Nuria Giménez Lorang

Following her short “Kaffeneio,” journalist and translator-turned-director Giménez found 29 hours of family footage and decided to create a poetic but fictitious movie from it. The result, mockumentary “My Mexican Bretzel,” has won festival acclaim and now a 2021 Goya nomination. “I want to make films that fascinate and obsess me, and allow me to create with total freedom, and find the unexpected,” Giménez says.

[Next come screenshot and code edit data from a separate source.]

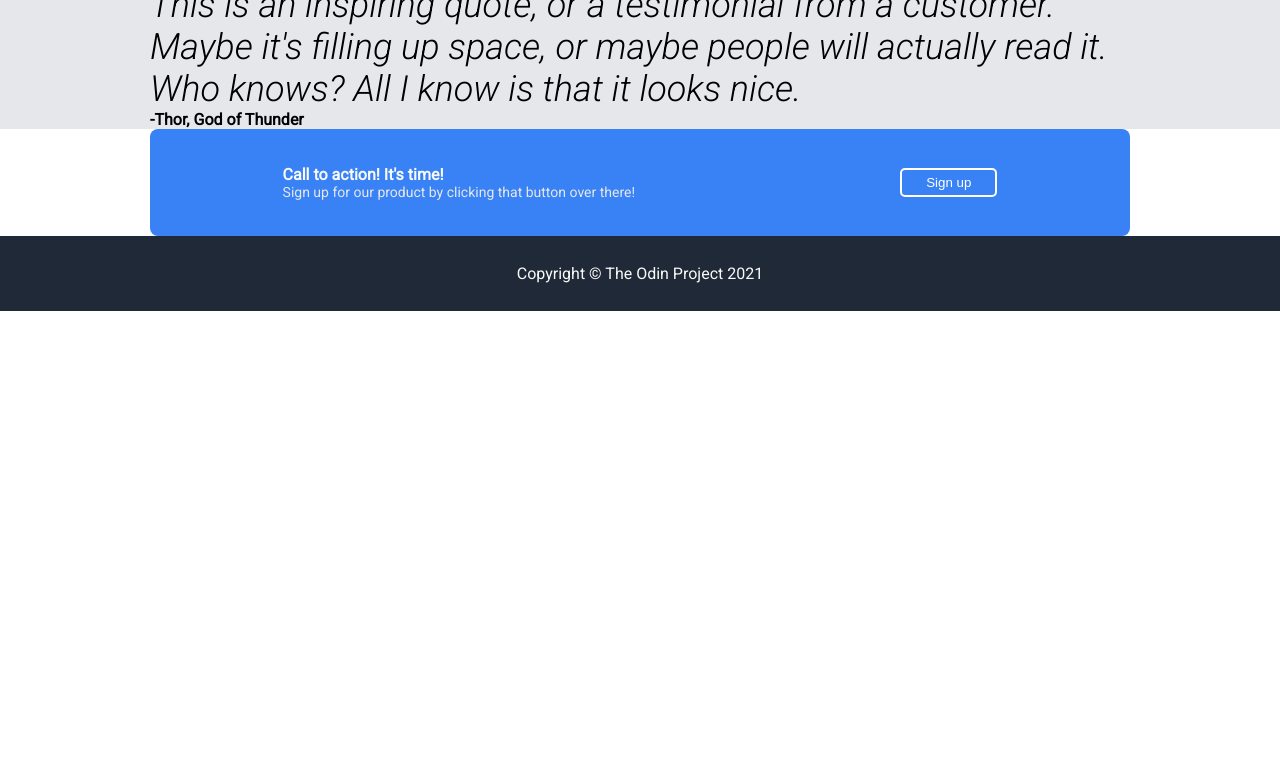
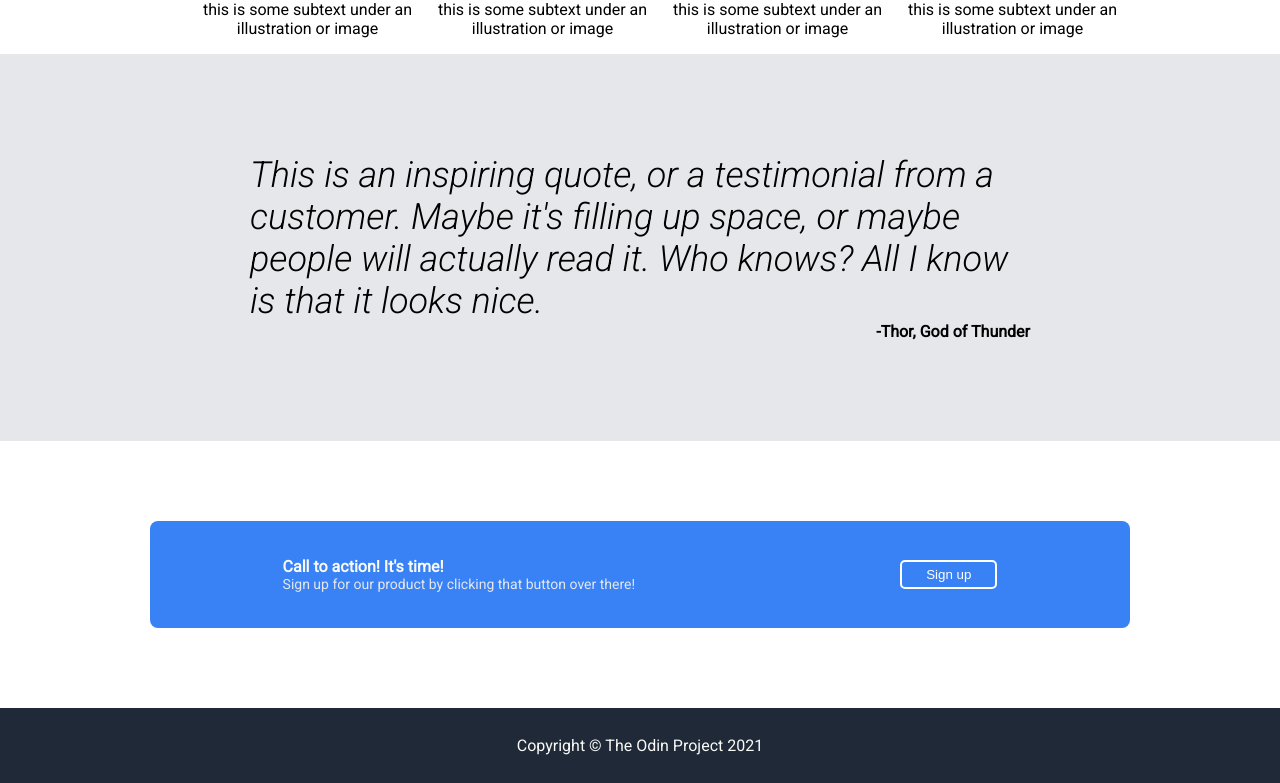
Before and after one commit to alisharifipx/odin-landing-page, a plain HTML site: page index.html in a window 1280 px wide. Shown: the part 527-1310 px from the top of the page. Before the commit the page ends 838 px from the top, so only its background shows below. Drawn offline with Linux system fonts and the light colour scheme.

Commit message:
add and style "random information" lists

```diff
--- a/index.html
+++ b/index.html
@@ -30,6 +30,25 @@
         </header>
         <div class="information-container">
             <div class="info-header">Some random information.</div>
+            <ul class="info-list">
+
+                <li>
+                    <div class="img-box" id="box1"></div>
+                    this is some subtext under an illustration or image
+                </li>
+                <li>
+                    <div class="img-box" id="box2"></div>
+                    this is some subtext under an illustration or image
+                </li>
+                <li>
+                    <div class="img-box" id="box3"></div>
+                    this is some subtext under an illustration or image
+                </li>
+                <li>
+                    <div class="img-box" id="box4"></div>
+                    this is some subtext under an illustration or image
+                </li>
+            </ul>
         </div>
         <div class="quote-container">
             <div class="quote">This is an inspiring quote, or a testimonial from a customer. Maybe it's filling up space, or maybe people will actually read it. Who knows? All I know is that it looks nice.</div>
--- a/style.css
+++ b/style.css
@@ -54,7 +54,7 @@ a {
 
 .hero-left {
     flex: 1;
-    margin-right: 70px;
+    margin-right: 60px;
 }
 
 .img-placeholder {
@@ -84,12 +84,27 @@ button {
 
 .info-header {
     font-size: 36px;
-    font-weight: 700;
+    font-weight: bold;
     color: #1F2937;
+    text-align: center;
+}
+
+.info-list {
+    display: flex;
+    text-align: center;
+
+}
+
+li {
+    list-style: none;
+}
+
+.img-box {
+    border-color: #3882F6;
 }
 
 .quote-container {
-    padding: 0px 150px;
+    padding: 100px 250px;
     background-color: #E5E7EB;
 }
 
@@ -101,16 +116,17 @@ button {
 
 .thor {
     font-family: "Roboto", sans-serif;
-    font-weight: bold;
-
+    font-weight: 700;
+    text-align: right;
 }
 
 .cta-container {
     display: flex;
     justify-content: space-between;
     align-items: center;
-    padding: 0px 150px;
+    padding: 80px 150px;
     margin: 0;
+
 }
 
 .cta-main {
```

She is currently working on a similar format involving archive footage.

Alvaro Gurrea

Produced by Rocío Mesa at My Deer Films, Gurrea’s first project, “Mbah Jhiwo” (“Ancient Soul” ), has been put through ParisDoc, Cinema du Reel, Cannes Doc, and San Sebastian’s WIP Europa. Now playing Berlinale’s Forum, it examines traces of colonialism still playing out in a mining community in East Java. Gurrea  hopes “Mbah Jhiwo” is “amateur in its classic meaning of “lover”; and marginal in its willingness to explore certain limits.”

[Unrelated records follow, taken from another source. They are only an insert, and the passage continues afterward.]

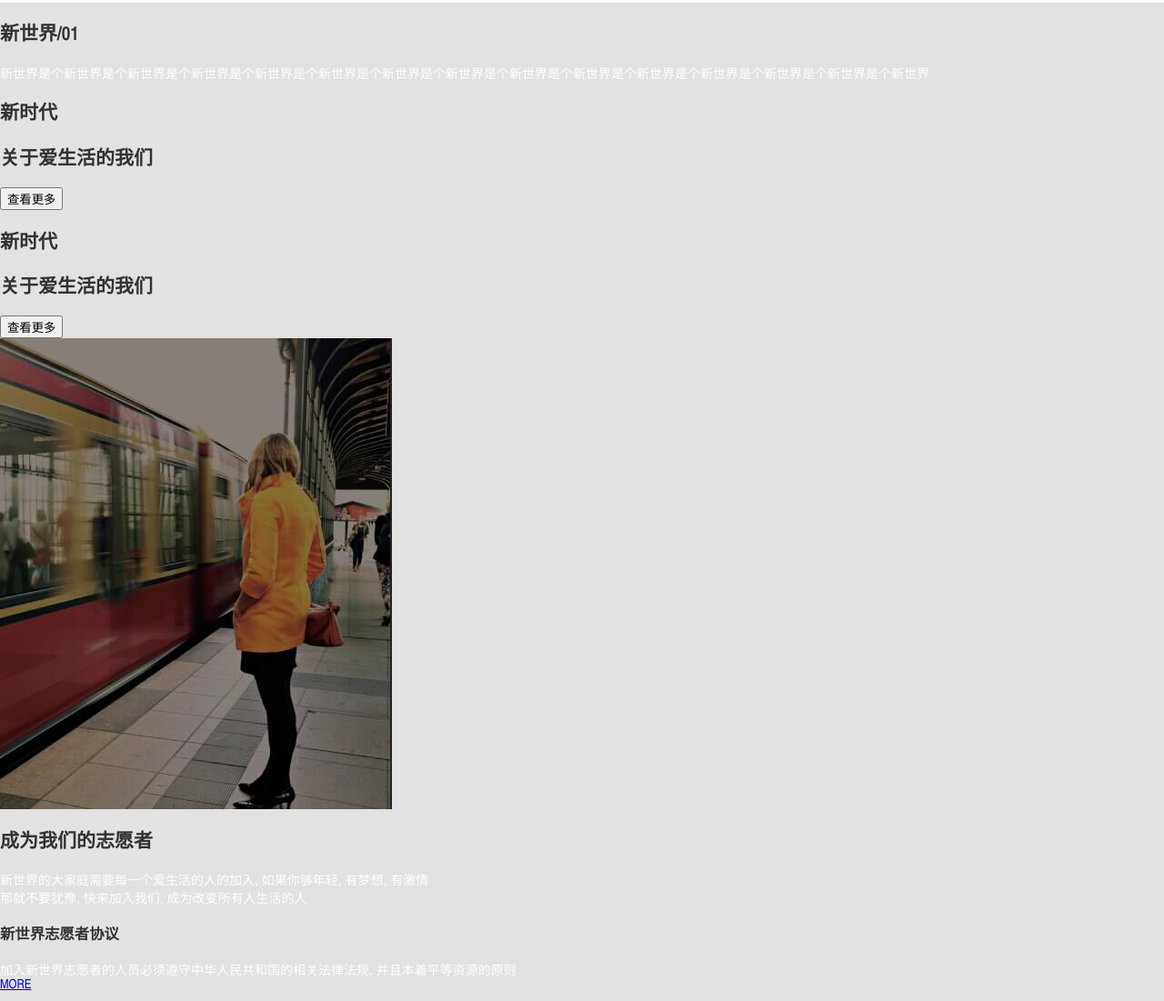
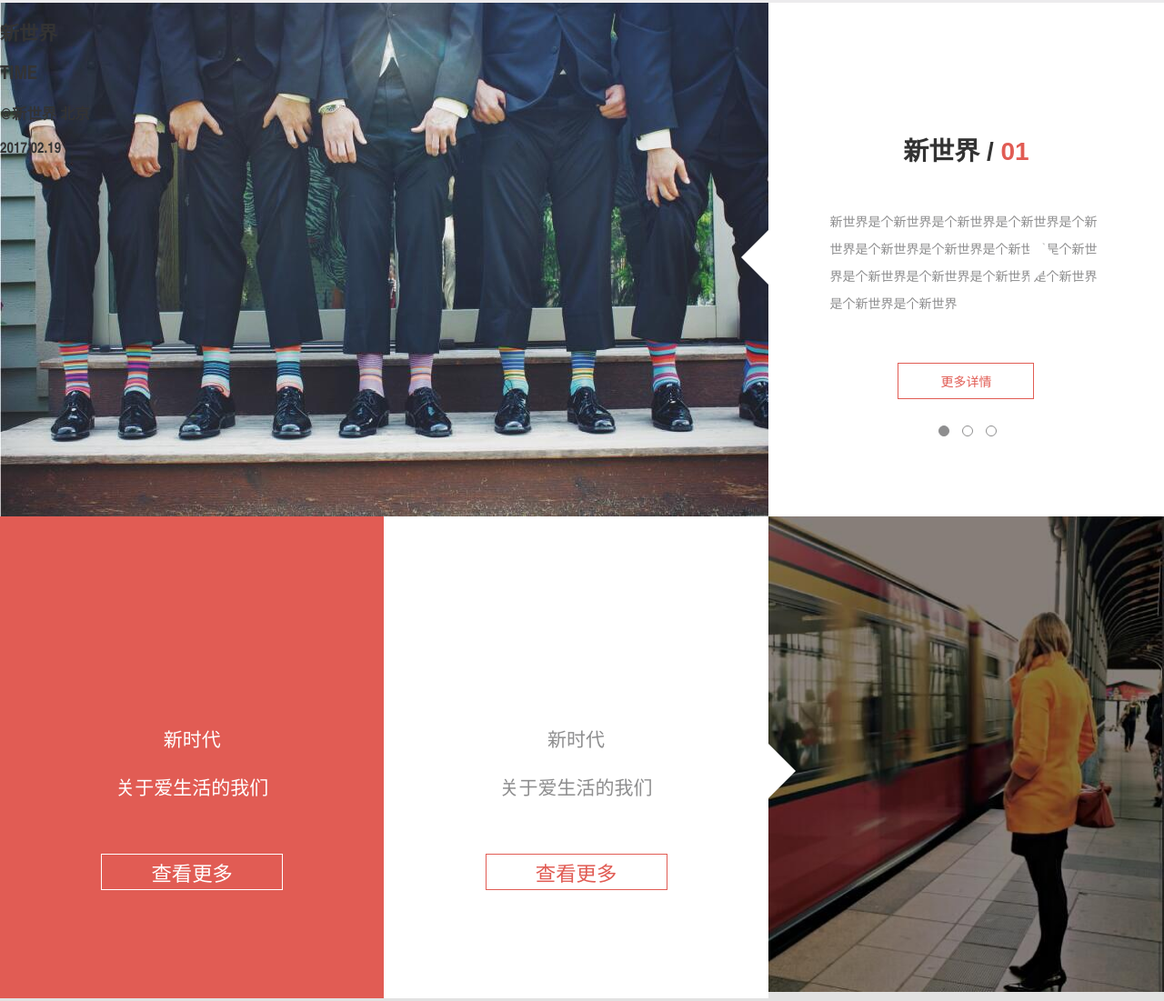
Before and after one commit to robbyvan/2016_Baidu_IFE, a plain HTML site: page stage1/task7/task7.html in a window 1280 px wide. Shown: the part 2467-3568 px from the top of the page at 91% size. Drawn offline with Linux system fonts and the light colour scheme.

Commit message:
section 6

```diff
--- a/stage1/task7/style.css
+++ b/stage1/task7/style.css
@@ -281,7 +281,7 @@ ul.descriptions li:last-child{
 #section-5 {
   height: 505px;
   min-width: 1280px;
-  background-color: #fff/*#ECEBED*/;
+  background-color: #ECEBED/*#ECEBED*/;
   position: relative;
 }
 
@@ -314,8 +314,203 @@ ul.descriptions li:last-child{
 #section-5 p{
   color: #8E8E8F;
 }
-#section-5 p:nth-child(2n+1){
-  /*background-color: pink;*/
+
+
+/*section 6*/
+#section-6{
+  min-width: 1280px;
+  position: relative;
+}
+#section-6 .first-row{
+  height: 565px;
+}
+.first-row div{
+  float: left;
+  width: 66%;
+  min-width: 852px;
+  height: 565px;
+  background-image: url("./s61.jpg");
+  background-size: 100%;
+  background-repeat: no-repeat;
 }
 
-/*section 6*/
+#section-6 .left::after {
+    content: '';
+    position: absolute;
+    border-width: 30px;
+    border-style: solid;
+    border-color: transparent #fff transparent transparent;
+    top: 250px;
+    left: 66%;
+    margin-left: -60px;
+}
+.first-row aside{
+  position: relative;
+  margin-left: 66%;
+  width: 34%;
+  height: 565px;
+  background-color: #fff;
+  font-family: "Heiti SC Light", "Microsoft YaHei", sans-serif;
+  font-weight: lighter;
+}
+.first-row aside h2{
+  margin: 0;
+  padding: 0;
+  position: absolute;
+  top: 25%;
+  left: 50%;
+  width: 150px;
+  text-align: center;
+  margin-left: -75px;
+  font-size: 2em;
+}
+.first-row aside h2 span{
+  color: #E15C54;
+}
+.first-row aside p{
+  margin: 0;
+  padding: 0;
+  /*background-color: gold;*/
+  position: absolute;
+  top: 40%;
+  left: 50%;
+  width: 300px;
+  text-align: left;
+  margin-left: -150px;
+  line-height: 30px;
+  color: #8E8E8F;
+}
+.first-row .more{
+  text-decoration: none;
+  box-sizing: border-box;
+  display: block;
+  position: absolute;
+  top: 70%;
+  left: 50%;
+  width: 150px;
+  height: 40px;
+  line-height: 40px;
+  margin-left: -75px;
+  text-align: center;
+  background-color: #fff;
+  color: #E15C54;
+  border: 1px solid #E15C54;
+}
+.first-row .more:hover{
+  background-color: #E15C54;
+  color: #fff;
+}
+.first-row ul {
+  display: block;
+  padding: 0;
+  margin: 0;
+  position: absolute;
+  top: 80%;
+  left: 50%;
+  width: 150px;
+  height: 40px;
+  line-height: 40px;
+  margin-left: -30px;
+}
+.first-row ul li{
+  display: inline-block;
+  text-align: center;
+  margin-right: 10px;
+  width: 10px;
+  height: 10px;
+  border: 1px solid #8E8E8F;
+  border-radius: 100%;
+}
+.first-row li:hover {
+  cursor: pointer;
+  background-color: #8E8E8F;
+}
+
+/*section6 2nd row*/
+#section-6 .second-row{
+  height: 530px;
+  min-width: 66%;
+  position: relative;
+}
+.second-row div{
+  height: 530px;
+  width: 33%;
+  float: left;
+  position: relative;
+}
+.red-more {
+  background-color: #E15C54;
+  color: #fff;
+}
+.white-more {
+  background-color: #fff;
+  color: #8E8E8F;
+}
+.second-row aside {
+  background-image: url("./s62.jpg");
+  background-size: 100%;
+  background-repeat: no-repeat;
+  margin-left: 66%;
+  width: 34%;
+  height: 530px;
+}
+.second-row h2, .second-row button{
+  font-family: "Heiti SC Light", "Microsoft YaHei", sans-serif;
+  font-weight: lighter;
+}
+.second-row h2{
+  position: absolute;
+  width: 200px;
+  left: 50%;
+  margin-left: -100px;
+  top: 40%;
+  text-align: center;
+}
+.second-row h2+h2{
+  top: 50%;
+}
+.second-row button{
+  border: none;
+  border-radius: 0;
+  position: relative;
+  width: 200px;
+  left: 50%;
+  margin-left: -100px;
+  top: 70%;
+  height: 40px;
+  font-size: 1.6em;
+  text-align: center;
+}
+.red-more button{
+  color: #fff;
+  background-color: #E15C54;
+  border: 1px solid #fff;
+}
+.red-more button:hover{
+  color: #E15C54;
+  background-color: #fff;
+  border: 1px solid #E15C54;
+  cursor: pointer;
+}
+
+.white-more button{
+  color: #E15C54;
+  background-color: #fff;
+  border: 1px solid #E15C54;
+}
+.white-more button:hover{
+  color: #fff;
+  background-color: #E15C54;
+  border: 1px solid #fff;
+  cursor: pointer;
+}
+#section-6 aside::after {
+    content: '';
+    position: absolute;
+    border-width: 30px;
+    border-style: solid;
+    border-color: transparent transparent transparent #fff;
+    top: 250px;
+    right: 34%;
+    margin-right: -60px;
+}
--- a/stage1/task7/task7.html
+++ b/stage1/task7/task7.html
@@ -114,15 +114,27 @@
 
     <section id="section-6">
       <div class="first-row">
-        <div></div>
+        <div class="left">
+          <h2>新世界</h2>
+          <h1>TIME</h1>
+          <h3>@新世界 北京</h3>
+          <h3>2017.02.19</h3>
+        </div>
         <aside>
-          <h2>新世界/01</h2>
+          <h2>新世界 /  <span>01</span></h2>
           <p>新世界是个新世界是个新世界是个新世界是个新世界是个新世界是个新世界是个新世界是个新世界是个新世界是个新世界是个新世界是个新世界是个新世界是个新世界</p>
+          <a class="more" href="#">更多详情</a>
+          <ul>
+            <li style="background-color: #8E8E8F"><a href="#" ></a></li>
+            <li><a href="#"></a></li>
+            <li><a href="#"></a></li>
+          </ul>
         </aside>
 
       </div>
 
       <div class="second-row">
+
         <div class="red-more">
           <h2>新时代</h2>
           <h2>关于爱生活的我们</h2>
@@ -135,7 +147,7 @@
           <button>查看更多</button>
         </div>
 
-        <img src="s62.jpg" />
+        <aside></aside>
 
       </div>
     </section>
```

Javier Macipe

Macipe is making his first feature “Blue Star,” backed by Alejandro Amenábar’s regular producers at Mod. Inspired by real events, set in the ‘90s and to be shot in Argentina and Spain, “Star” will focus on a quixotic musical duo formed by a famous drug-addled Spanish rocker touring Latin America and a veteran down-on-his-luck musician. “My aim is to make a cinema which is unclassifiable in genre, fictitious and honest in equal parts,” Macipe says.

David Pérez Sañudo

Chosen for Madrid’s prestige ECAM Incubator, Pérez Sañudo’s feature debut, an mother-daughter relationship drama examining barriers between people and communities has snagged five 2021 Goya nominations. Currently, Sañudo is developing two projects, one based around the E.U. Erasmus program and the other inspired by Spanish cyclist Alberto Contador. “I like cinema which is understood as a political act, even when it tackles everyday issues, but with a bold world vision,” he says.

Ainhoa Rodríguez

Rodríguez’s first feature, “Destello bravío,” a social, rural and surreal fantasy with documentary touches, world premiered at February’s Rotterdam Festival becoming one of its most-viewed titles. Her next project is a kind of Western revolving around her childhood memories, she says. “I like cinema which is made from the gut and with the greatest of freedom. I’m interested in courageous works that transgress repetitive hegemonic stories.”

(Pictured: (L-R) Javier Macipe, Claudia Costafreda, David Pérez Sañudo, Nuria Giménez and Miguel Ángel Blanca)